◆ AIM OF THE EXERCISE
Without the pictures, give the records again exactly as they appear.

◆ RECORDS FOR PROCESSING
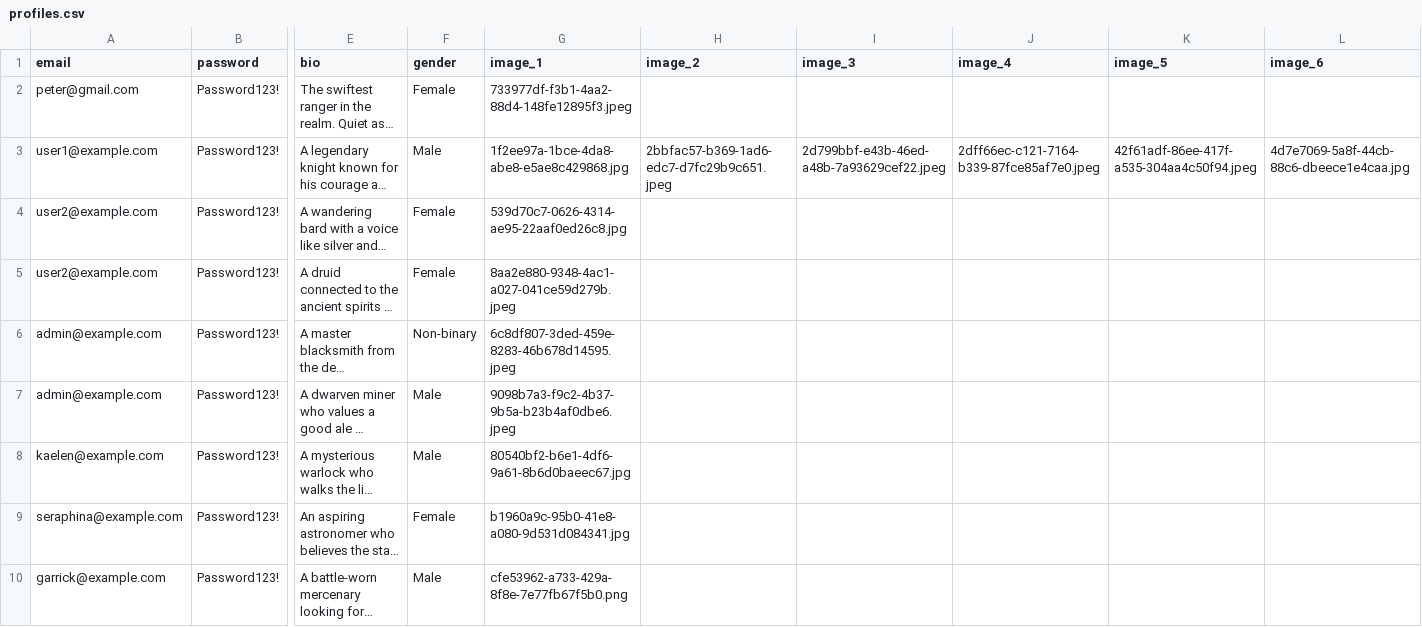
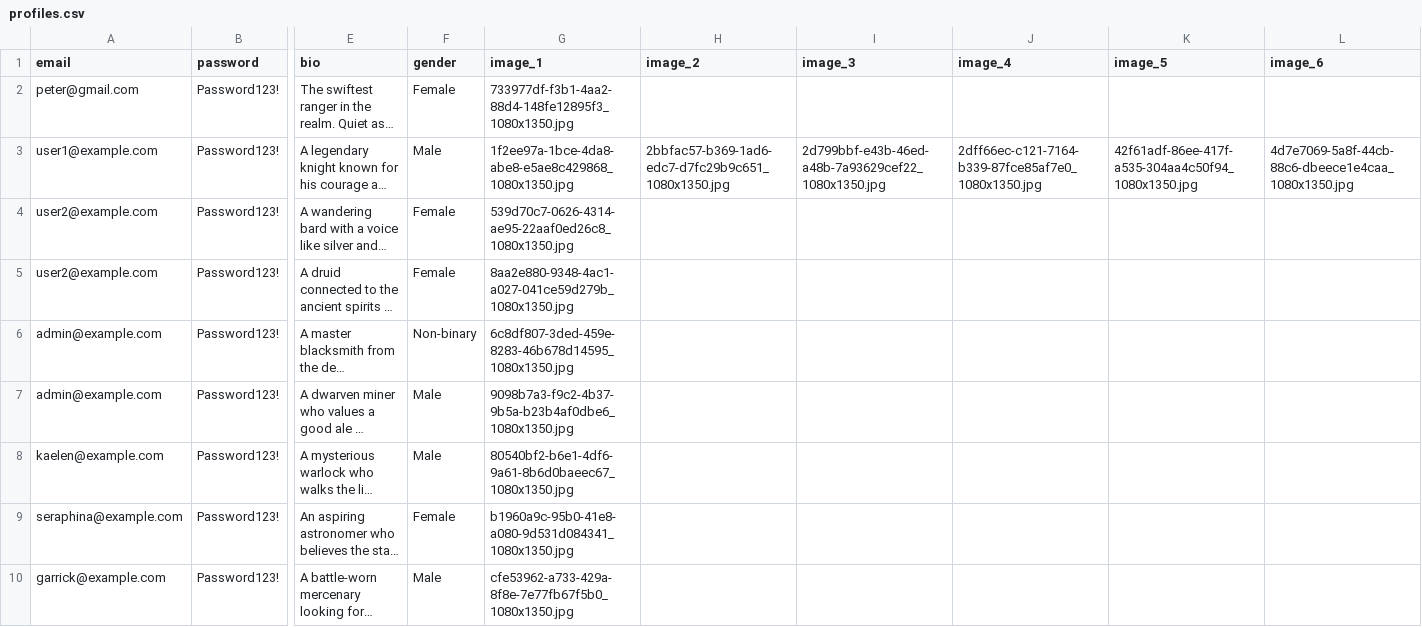
Before and after one commit to pszaflarski/tavern_swiper, a CSV file: sample_profiles/profiles.csv, drawn as a sheet; only a part is shown, gaps mark what is left out; long unchanged cells end in …; the diff covers the shown part only; the diff names each change by its address in the sheet, - before the commit and + after, or states it on an @@ line.

```diff
--- a/sample_profiles/profiles.csv
+++ b/sample_profiles/profiles.csv
-G2 (image_1): 733977df-f3b1-4aa2-88d4-148fe12895f3.jpeg
+G2 (image_1): 733977df-f3b1-4aa2-88d4-148fe12895f3_1080x1350.jpg
-G3 (image_1): 1f2ee97a-1bce-4da8-abe8-e5ae8c429868.jpg
+G3 (image_1): 1f2ee97a-1bce-4da8-abe8-e5ae8c429868_1080x1350.jpg
-H3 (image_2): 2bbfac57-b369-1ad6-edc7-d7fc29b9c651.jpeg
+H3 (image_2): 2bbfac57-b369-1ad6-edc7-d7fc29b9c651_1080x1350.jpg
-I3 (image_3): 2d799bbf-e43b-46ed-a48b-7a93629cef22.jpeg
+I3 (image_3): 2d799bbf-e43b-46ed-a48b-7a93629cef22_1080x1350.jpg
-J3 (image_4): 2dff66ec-c121-7164-b339-87fce85af7e0.jpeg
+J3 (image_4): 2dff66ec-c121-7164-b339-87fce85af7e0_1080x1350.jpg
-K3 (image_5): 42f61adf-86ee-417f-a535-304aa4c50f94.jpeg
+K3 (image_5): 42f61adf-86ee-417f-a535-304aa4c50f94_1080x1350.jpg
-L3 (image_6): 4d7e7069-5a8f-44cb-88c6-dbeece1e4caa.jpg
+L3 (image_6): 4d7e7069-5a8f-44cb-88c6-dbeece1e4caa_1080x1350.jpg
-G4 (image_1): 539d70c7-0626-4314-ae95-22aaf0ed26c8.jpg
+G4 (image_1): 539d70c7-0626-4314-ae95-22aaf0ed26c8_1080x1350.jpg
-G5 (image_1): 8aa2e880-9348-4ac1-a027-041ce59d279b.jpeg
+G5 (image_1): 8aa2e880-9348-4ac1-a027-041ce59d279b_1080x1350.jpg
-G6 (image_1): 6c8df807-3ded-459e-8283-46b678d14595.jpeg
+G6 (image_1): 6c8df807-3ded-459e-8283-46b678d14595_1080x1350.jpg
-G7 (image_1): 9098b7a3-f9c2-4b37-9b5a-b23b4af0dbe6.jpeg
+G7 (image_1): 9098b7a3-f9c2-4b37-9b5a-b23b4af0dbe6_1080x1350.jpg
-G8 (image_1): 80540bf2-b6e1-4df6-9a61-8b6d0baeec67.jpg
+G8 (image_1): 80540bf2-b6e1-4df6-9a61-8b6d0baeec67_1080x1350.jpg
-G9 (image_1): b1960a9c-95b0-41e8-a080-9d531d084341.jpg
+G9 (image_1): b1960a9c-95b0-41e8-a080-9d531d084341_1080x1350.jpg
-G10 (image_1): cfe53962-a733-429a-8f8e-7e77fb67f5b0.png
+G10 (image_1): cfe53962-a733-429a-8f8e-7e77fb67f5b0_1080x1350.jpg
```
Also changed, not shown: 1 removed row and 8 edited cells elsewhere in this file, 41 other files.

◆ YOUR SOLUTION
Before and after one commit to pszaflarski/tavern_swiper, a CSV file: sample_profiles/profiles.csv, drawn as a sheet; only a part is shown, gaps mark what is left out; long unchanged cells end in …; the diff covers the shown part only; the diff names each change by its address in the sheet, - before the commit and + after, or states it on an @@ line.

```diff
--- a/sample_profiles/profiles.csv
+++ b/sample_profiles/profiles.csv
-G2 (image_1): 733977df-f3b1-4aa2-88d4-148fe12895f3.jpeg
+G2 (image_1): 733977df-f3b1-4aa2-88d4-148fe12895f3_1080x1350.jpg
-G3 (image_1): 1f2ee97a-1bce-4da8-abe8-e5ae8c429868.jpg
+G3 (image_1): 1f2ee97a-1bce-4da8-abe8-e5ae8c429868_1080x1350.jpg
-H3 (image_2): 2bbfac57-b369-1ad6-edc7-d7fc29b9c651.jpeg
+H3 (image_2): 2bbfac57-b369-1ad6-edc7-d7fc29b9c651_1080x1350.jpg
-I3 (image_3): 2d799bbf-e43b-46ed-a48b-7a93629cef22.jpeg
+I3 (image_3): 2d799bbf-e43b-46ed-a48b-7a93629cef22_1080x1350.jpg
-J3 (image_4): 2dff66ec-c121-7164-b339-87fce85af7e0.jpeg
+J3 (image_4): 2dff66ec-c121-7164-b339-87fce85af7e0_1080x1350.jpg
-K3 (image_5): 42f61adf-86ee-417f-a535-304aa4c50f94.jpeg
+K3 (image_5): 42f61adf-86ee-417f-a535-304aa4c50f94_1080x1350.jpg
-L3 (image_6): 4d7e7069-5a8f-44cb-88c6-dbeece1e4caa.jpg
+L3 (image_6): 4d7e7069-5a8f-44cb-88c6-dbeece1e4caa_1080x1350.jpg
-G4 (image_1): 539d70c7-0626-4314-ae95-22aaf0ed26c8.jpg
+G4 (image_1): 539d70c7-0626-4314-ae95-22aaf0ed26c8_1080x1350.jpg
-G5 (image_1): 8aa2e880-9348-4ac1-a027-041ce59d279b.jpeg
+G5 (image_1): 8aa2e880-9348-4ac1-a027-041ce59d279b_1080x1350.jpg
-G6 (image_1): 6c8df807-3ded-459e-8283-46b678d14595.jpeg
+G6 (image_1): 6c8df807-3ded-459e-8283-46b678d14595_1080x1350.jpg
-G7 (image_1): 9098b7a3-f9c2-4b37-9b5a-b23b4af0dbe6.jpeg
+G7 (image_1): 9098b7a3-f9c2-4b37-9b5a-b23b4af0dbe6_1080x1350.jpg
-G8 (image_1): 80540bf2-b6e1-4df6-9a61-8b6d0baeec67.jpg
+G8 (image_1): 80540bf2-b6e1-4df6-9a61-8b6d0baeec67_1080x1350.jpg
-G9 (image_1): b1960a9c-95b0-41e8-a080-9d531d084341.jpg
+G9 (image_1): b1960a9c-95b0-41e8-a080-9d531d084341_1080x1350.jpg
-G10 (image_1): cfe53962-a733-429a-8f8e-7e77fb67f5b0.png
+G10 (image_1): cfe53962-a733-429a-8f8e-7e77fb67f5b0_1080x1350.jpg
```
Also changed, not shown: 1 removed row and 8 edited cells elsewhere in this file, 41 other files.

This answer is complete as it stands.